Check each line below for the word "keine". Then give only how many lines have it.

++++

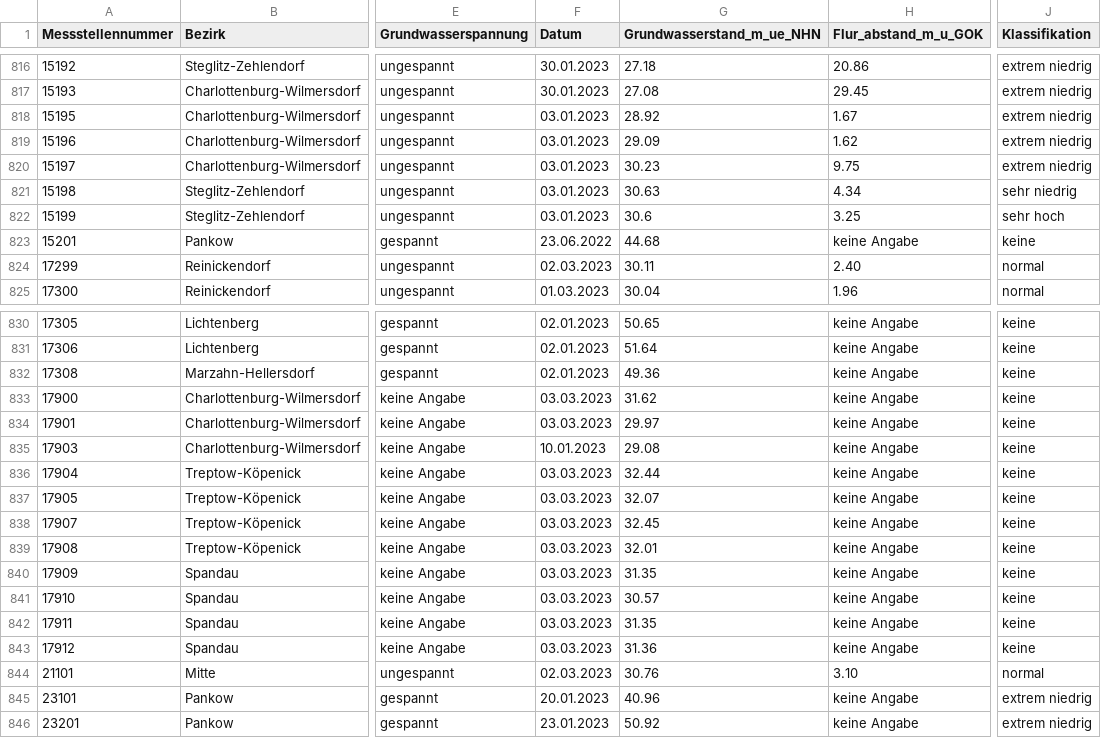
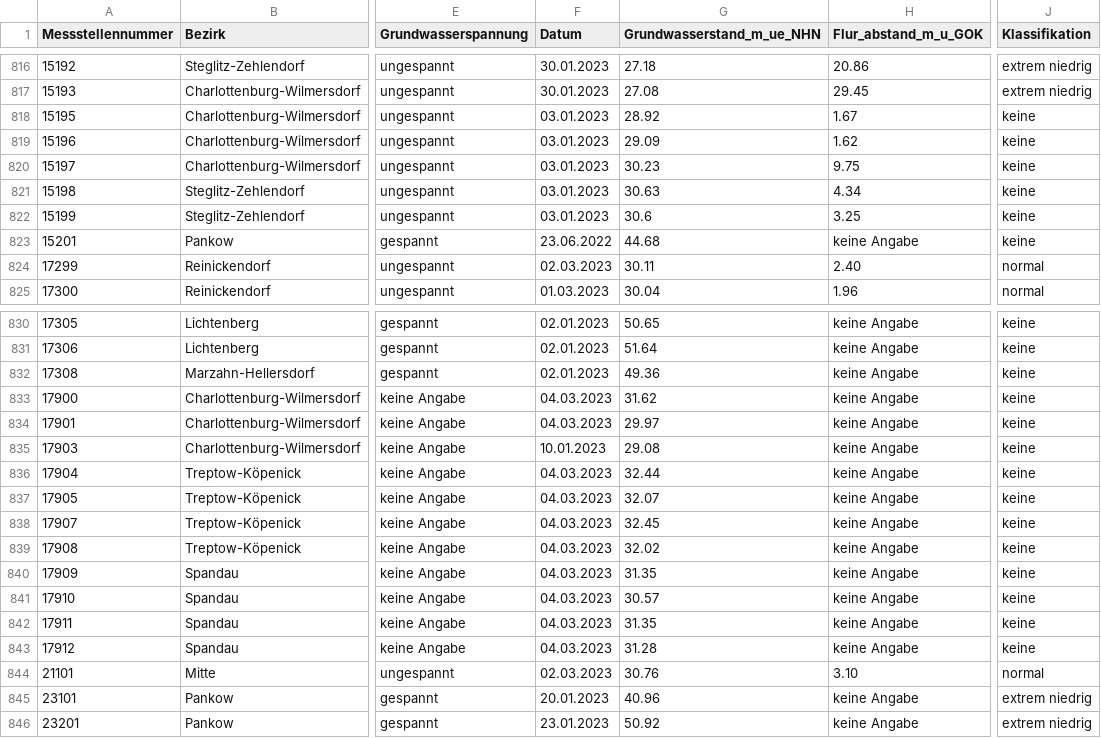
Before and after one commit to KWB-R/wasserportal, a CSV file: stations_groundwater_level.csv, drawn as a sheet; only a part is shown, gaps mark what is left out; the diff names each change by its address in the sheet, - before the commit and + after, or states it on an @@ line.

```diff
--- a/stations_groundwater_level.csv
+++ b/stations_groundwater_level.csv
-J818:J820 (Klassifikation): extrem niedrig
+J818:J820 (Klassifikation): keine
-J821 (Klassifikation): sehr niedrig
+J821 (Klassifikation): keine
-J822 (Klassifikation): sehr hoch
+J822 (Klassifikation): keine
-F833:F834 (Datum): 03.03.2023
+F833:F834 (Datum): 04.03.2023
-F836:F843 (Datum): 03.03.2023
+F836:F843 (Datum): 04.03.2023
-G839 (Grundwasserstand_m_ue_NHN): 32.01
+G839 (Grundwasserstand_m_ue_NHN): 32.02
-G843 (Grundwasserstand_m_ue_NHN): 31.36
+G843 (Grundwasserstand_m_ue_NHN): 31.28
```
Also changed, not shown: stations_surface-water_conductivity.csv, stations_surface-water_flow.csv, 20 other files.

++++

**Task output**
3